I’ve been using Prettier in all of my JavaScript projects. I also started using the “format on save” feature in VS Code, and once I got used to it, I was hooked. It’s really nice when you don’t have to think about alignment, formatting hashes, or breaking things up into multiple lines. Just press ⌘+S and Prettier formats everything for you.

Whenever I went back to working with Ruby on Rails, I really missed “format on save”. I wanted to set it up with RuboCop, but it was just too slow.

In the following video, I press ⌘+V to paste some spaces, and then I immediately press ⌘+S to save the file:

I tried to put up with this for a while, but it was terrible. I would switch to the terminal to run a test, and the file hadn’t even saved before the test was finished.

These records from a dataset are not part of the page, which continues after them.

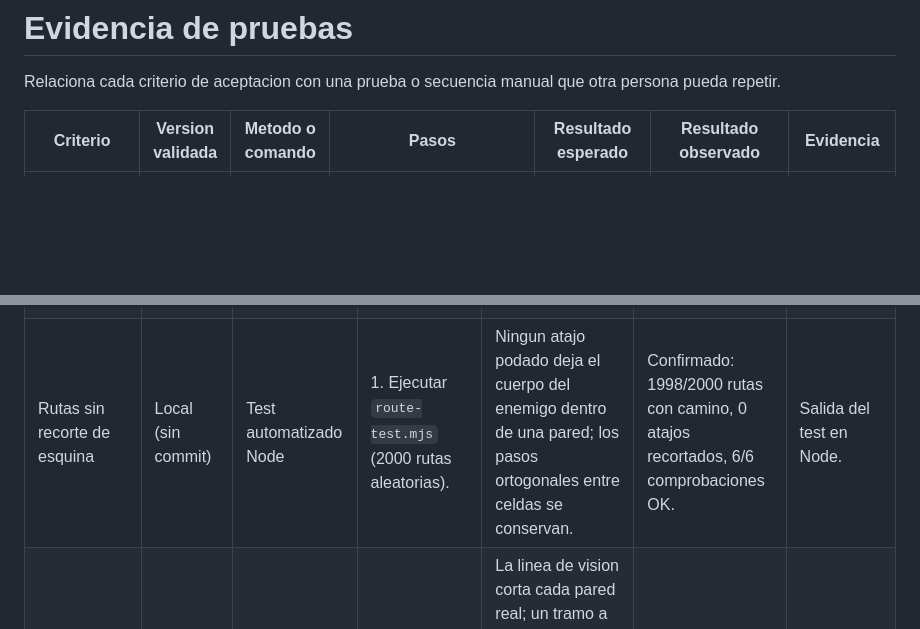
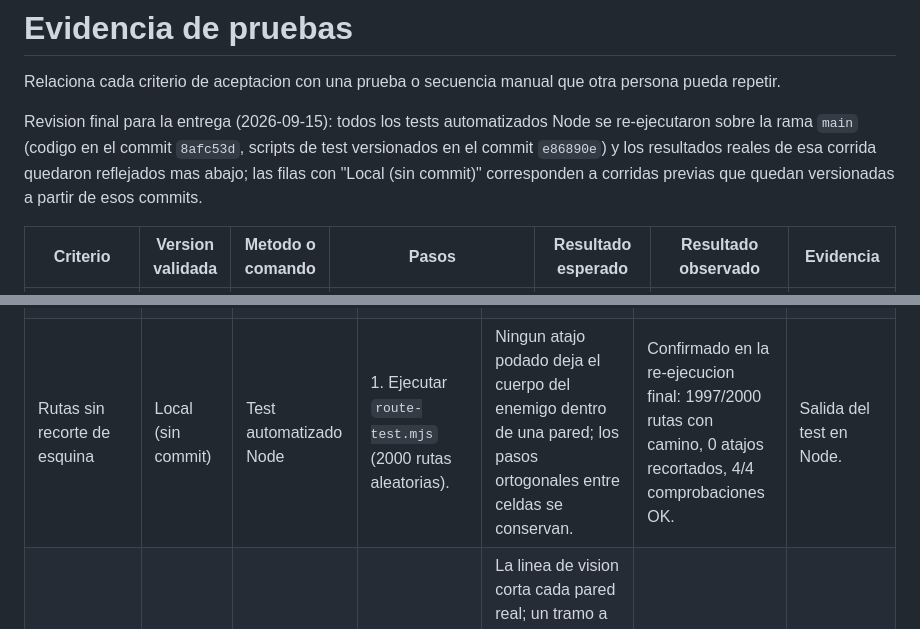
Before and after one commit to ErwinAndino/Parcial-1---Desarrollo-ag-ntico-documentado, a Markdown page: docs/evidencia-pruebas.md, 2 parts joined by grey strips. GitHub-like rendering; blank space fills up the shorter version.

```diff
--- a/docs/evidencia-pruebas.md
+++ b/docs/evidencia-pruebas.md
@@ -1,6 +1,8 @@
 # Evidencia de pruebas
 
 Relaciona cada criterio de aceptacion con una prueba o secuencia manual que otra persona pueda repetir.
+
+Revision final para la entrega (2026-09-15): todos los tests automatizados Node se re-ejecutaron sobre la rama `main` (codigo en el commit `8afc53d`, scripts de test versionados en el commit `e86890e`) y los resultados reales de esa corrida quedaron reflejados mas abajo; las filas con "Local (sin commit)" corresponden a corridas previas que quedan versionadas a partir de esos commits.
 
 | Criterio | Version validada | Metodo o comando | Pasos | Resultado esperado | Resultado observado | Evidencia |
 |---|---|---|---|---|---|---|
@@ -98,7 +100,7 @@ El usuario reporto que los enemigos, al tener una pared en frente, se quedaban a
 |---|---|---|---|---|---|---|
 | Persecucion a traves de una pared | Local (sin commit) | `npm run dev` + secuencia manual | 1. Ponerse al otro lado de una pared con pasillo dentro del rango. 2. Observar. | El enemigo rodea la pared por el pasillo sin quedarse trabado en el borde y alcanza al jugador. | Pendiente de prueba manual. | Se completa tras la verificacion del estudiante. |
 | Sin atasco en el borde de la pared | Local (sin commit) | `npm run dev` + secuencia manual | 1. Provocar persecucion y patrulla con paredes de frente por varios minutos. | Ningun enemigo queda atascado contra el canto de una pared; si se traba un instante, avanza para desatascarse. | Pendiente de prueba manual. | Se completa tras la verificacion del estudiante. |
-| Rutas sin recorte de esquina | Local (sin commit) | Test automatizado Node | 1. Ejecutar `route-test.mjs` (2000 rutas aleatorias). | Ningun atajo podado deja el cuerpo del enemigo dentro de una pared; los pasos ortogonales entre celdas se conservan. | Confirmado: 1998/2000 rutas con camino, 0 atajos recortados, 6/6 comprobaciones OK. | Salida del test en Node. |
+| Rutas sin recorte de esquina | Local (sin commit) | Test automatizado Node | 1. Ejecutar `route-test.mjs` (2000 rutas aleatorias). | Ningun atajo podado deja el cuerpo del enemigo dentro de una pared; los pasos ortogonales entre celdas se conservan. | Confirmado en la re-ejecucion final: 1997/2000 rutas con camino, 0 atajos recortados, 4/4 comprobaciones OK. | Salida del test en Node. |
 | Vision y salto con holgura | Local (sin commit) | Test automatizado Node | 1. Ejecutar `vision-test.mjs` y `pathfind-test.mjs`. | La linea de vision corta cada pared real; un tramo a 12 px de una pared es libre al rayo pero bloqueado para el cuerpo; la poda directa en campo abierto sigue funcionando. | Confirmado: 30/30 y 12/12. | Salida de los tests en Node. |
 | Regresion Fases 1-4 | Local (sin commit) | `npm run dev` + tests Node | 1. Repetir movimiento, combate, progresion, spawn y conectividad. | Ningun comportamiento previo se altero. | Confirmado por tests: conectividad 1697/1697, spawn 2000/2000, spawn-multi 0 violaciones, walls 5/5; la parte manual queda pendiente. | Salida de los tests en Node. |
 
```
Also changed, not shown: docs/informe-final.md (+2 -2 lines), docs/registro-intervencion.md (+5 -0 lines).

I starting thinking of ways to speed this up. I thought about daemonizing the process, similar to Spring for Rails. I googled “rubocop daemon”, stumbled onto the fohte/rubocop-daemon gem, and I ended up spending the whole day working on a pull request to fix some issues.

I started using this on all of my Ruby projects, so I just kept finding new things to fix and improve. One time I started working on a different project, and VS Code just deleted all the files whenever they were saved. So I really couldn’t get anything done until everything was working really well. Here’s some of the things I worked on:

  • Rewrite the Ruby client as a bash script with netcat. (much faster)
  • Restore the default colorized output (there’s no TTY, so the Rainbow library turns it off.)
  • Make clients use the correct exit code (important for pre-commit hooks, etc.)
  • Add a file lock so that multiple servers don’t start at the same time.
  • When started in a subdirectory, traverse the parent directories to find a Gemfile or gems.rb, and use that as the project root. (Otherwise VS Code starts a daemon for every subdirectory.)
  • Figure out how to deal with stdin in the bash script.
  • Make everything resilient and fault tolerant, so that it can always recover after an error.

After this, I was able to lint and format my Ruby files in less than 200ms:

think this is almost on par with Prettier, and Ruby development feels so much nicer. I’ve also lowered the “Lint Debounce Time” setting to 300ms, and it’s really nice to get immediate feedback about linting errors.

Try it out

If you use RuboCop, then please try this out in your own projects, and let me know if you run into any issues. My changes have been merged into rubocop-daemon, and were released in version 0.3.0.

You can add the gem to your Gemfile:

group :development, :test do
  gem 'rubocop-daemon'

Then run bundle install.

You’ll also need to download and install the rubocop-daemon-wrapper script (Instructions taken from the README):

curl https://raw.githubusercontent.com/fohte/rubocop-daemon/master/bin/rubocop-daemon-wrapper -o /tmp/rubocop-daemon-wrapper
sudo mv /tmp/rubocop-daemon-wrapper /usr/local/bin/rubocop-daemon-wrapper
sudo chmod +x /usr/local/bin/rubocop-daemon-wrapper

Finally, to get this working in VS Code, you’ll just need to replace your rubocop binary with the wrapper script:

# Find your rubocop path
$ which rubocop
# => /Users/username/.rvm/gems/ruby-2.5.3/bin/rubocop

# Override rubocop with a symlink to rubocop-daemon-wrapper
$ ln -fs /usr/local/bin/rubocop-daemon-wrapper /Users/username/.rvm/gems/ruby-2.5.3/bin/rubocop

Hopefully there’s a better way to customize the rubocop path for VS Code.

I’ve also posted a comment on this RuboCop issue: “rubocop -a is slow”. (Maybe RuboCop could support daemonization as a native feature?)

Was it worth spending so much time on this?

I save Ruby files way more than 50 times per day, and I shaved off about 2 seconds. So according to this XKCD table, it was time well spent: